I shall be beneath the earth, an unsubstantial shade;
Where the myrtles throw their shadow will my bones be laid.
You will be a squatting crony sighing by the fire,
Sighing for the love you scorned, recalling it with sorrow.
Live, O live and love to-day; delay not till the morrow:
Gather now the roses of youth and desire.

From the French of Ronsard

[22] Song

How did we dim that wistful dream,
That shy first love without caress,
That breathless wonder, that supreme
Vision of all love's loveliness?
For surely had we parted then,
Kissed once with tears and said Good-bye,
We had been speaking truly when
We said our love could never die.
Because we did a moment cling,
With trembling senses cling and kiss—
Does it not seem a bitter thing
That bliss should die of too much bliss?
Love is a fair and fragile flower
Which Youth must needs, poor foolish boy,
Pluck greedily....Within the hour
He weeps to see his withered joy.

[23] Musings

Be calmer, O my Grief, be quieter:
The dusk you craved enfolds us; everywhere
The twilight veil of blue-grey gossamer
Falls, bringing peace to some, to others care.
While thralls of Pleasure, that most merciless
Of tyrants, hasten to his board (although
His wine is gall, and his fruit, bitterness),
Come with me, O my Grief, and let us go
Far from them. See the bygone years that throng
Heaven's balconies; see smiling Sorrow, strong
In fortitude, rise from the waters; see
The dying sun, low sinking, disappear
Beyond the verge. The rustling mystery
Of night approaches—hear, beloved, hear.

From the French of Baudelaire

[24] The Poet

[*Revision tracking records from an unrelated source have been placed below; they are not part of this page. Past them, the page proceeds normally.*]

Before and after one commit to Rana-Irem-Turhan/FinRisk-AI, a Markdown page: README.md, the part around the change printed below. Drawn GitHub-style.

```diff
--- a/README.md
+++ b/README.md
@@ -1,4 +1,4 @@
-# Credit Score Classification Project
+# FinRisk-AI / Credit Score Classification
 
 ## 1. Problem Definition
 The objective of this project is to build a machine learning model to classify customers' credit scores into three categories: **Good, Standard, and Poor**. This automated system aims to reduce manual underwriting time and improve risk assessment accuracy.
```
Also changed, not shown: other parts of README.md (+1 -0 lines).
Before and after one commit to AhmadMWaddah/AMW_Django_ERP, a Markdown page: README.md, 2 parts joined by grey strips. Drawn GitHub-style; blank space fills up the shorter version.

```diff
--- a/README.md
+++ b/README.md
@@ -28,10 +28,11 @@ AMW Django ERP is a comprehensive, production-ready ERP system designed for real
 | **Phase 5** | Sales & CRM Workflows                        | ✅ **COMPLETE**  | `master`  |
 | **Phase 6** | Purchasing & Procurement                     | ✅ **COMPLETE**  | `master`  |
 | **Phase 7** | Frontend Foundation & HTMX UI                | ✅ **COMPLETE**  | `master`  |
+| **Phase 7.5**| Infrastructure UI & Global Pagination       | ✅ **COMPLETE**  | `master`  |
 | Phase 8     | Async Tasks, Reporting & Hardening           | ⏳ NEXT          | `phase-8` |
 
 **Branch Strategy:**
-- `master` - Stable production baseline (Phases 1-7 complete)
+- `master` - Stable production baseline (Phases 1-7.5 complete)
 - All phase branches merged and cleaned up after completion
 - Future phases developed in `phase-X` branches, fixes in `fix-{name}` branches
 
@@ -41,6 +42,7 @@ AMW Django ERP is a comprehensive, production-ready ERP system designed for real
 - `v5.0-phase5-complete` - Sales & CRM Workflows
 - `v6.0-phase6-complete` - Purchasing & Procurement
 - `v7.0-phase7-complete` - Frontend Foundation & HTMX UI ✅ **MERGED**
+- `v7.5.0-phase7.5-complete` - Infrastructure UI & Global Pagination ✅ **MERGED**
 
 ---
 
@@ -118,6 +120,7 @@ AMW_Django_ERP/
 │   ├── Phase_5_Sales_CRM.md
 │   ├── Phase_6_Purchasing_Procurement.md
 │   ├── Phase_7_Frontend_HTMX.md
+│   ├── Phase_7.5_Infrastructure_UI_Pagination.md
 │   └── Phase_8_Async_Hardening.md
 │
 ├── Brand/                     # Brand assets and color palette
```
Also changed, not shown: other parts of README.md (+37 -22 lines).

Where the flowers are most tall,
Heedless of his mother's call,
Wooden sword in his hand
Tightly clasped, I see him stand.
He is pondering with eyes
Full of four-year-old surmise
Two great hollyhocks that sway
This way, that way,
Till they almost touch his cheek.
Queer, solemn souls they seem,
Spell-bound, lost in dream,
Always just about to speak...
Then he with thirsty eyes
Drinks the intoxicating skies.
Done with earth, he bestrides
The galloping white horses, rides
The blue valleys and the red hills
Of sunset, and his pocket fills
With golden apples. Days pass,
Long full days...[25]
The grass
Suddenly stirs, and he plunges
Into the perilous wood and lunges
Stoutly at the dragon's head
Till the fiery beast is dead...
Now that dusk is fast falling
He'll obey his mother's calling.
Out of Fairyland with slow
Thoughtful steps he turns to go.
Yet there's just time to float
In the water-butt his boat
Made of cork and spent matches:
So, at the last he snatches
Great adventure from the dread
Unrelenting jaws of Bed.
Round the magic world rides he,
And lives a breathless Odyssey.

[26] If all the trees were magic trees

If all the trees were magic trees
And talked among themselves,
If kings could sleep in daffodils
And bishops danced on window-sills,
If all the valleys changed to hills
And all the tens to twelves,
The world would be nonsensical,
And we should all be elves.
If every street in Camden Town
Were paved with precious stones,
If modest souls began to drape
Their table-legs in decent crape,
If every squirrel wore a cape
And had the name of Jones,
I'd weave a robe of beetles' eyes
And jellyfishes' bones.[27]
If kingcups blossomed in the sky
And fell like golden rain
In grey half-light shot through and through
With shafts of green and shafts of blue,
If pink and purple chickweed grew
On every window pane,
All truly tidy folk would deem
The universe insane.
If we were sensible enough
To hear the bluebells ring,
Were sight so true and hearts so wise
That we could see with glowing eyes
Enchantment flaming from the skies
And joy in everything,
Then every girl a queen would be,
And every boy a king.

[28] Alone with these my poems...

Alone with these my poems, when night is still,
Earth seems but a speck of fluttering dust,
Moth-like, in a waste of eternity.
Alone with these symbols of human thought,
All our measureless system of whirling worlds
Seems itself a symbol, a chance phrase
In a poem wrought by the hand of a brooding god,
Where we ourselves are less than commas and dots.
And had he smeared out with careless thumb
All life, from its first birth in the waters
To the ultimate dissolution of stars and suns,
He had made no more than an ill-timed caesura.
Alone with these my poems, when night is still,
I am less than a speck of dust on the wing of a moth
Fluttering in a waste of eternity.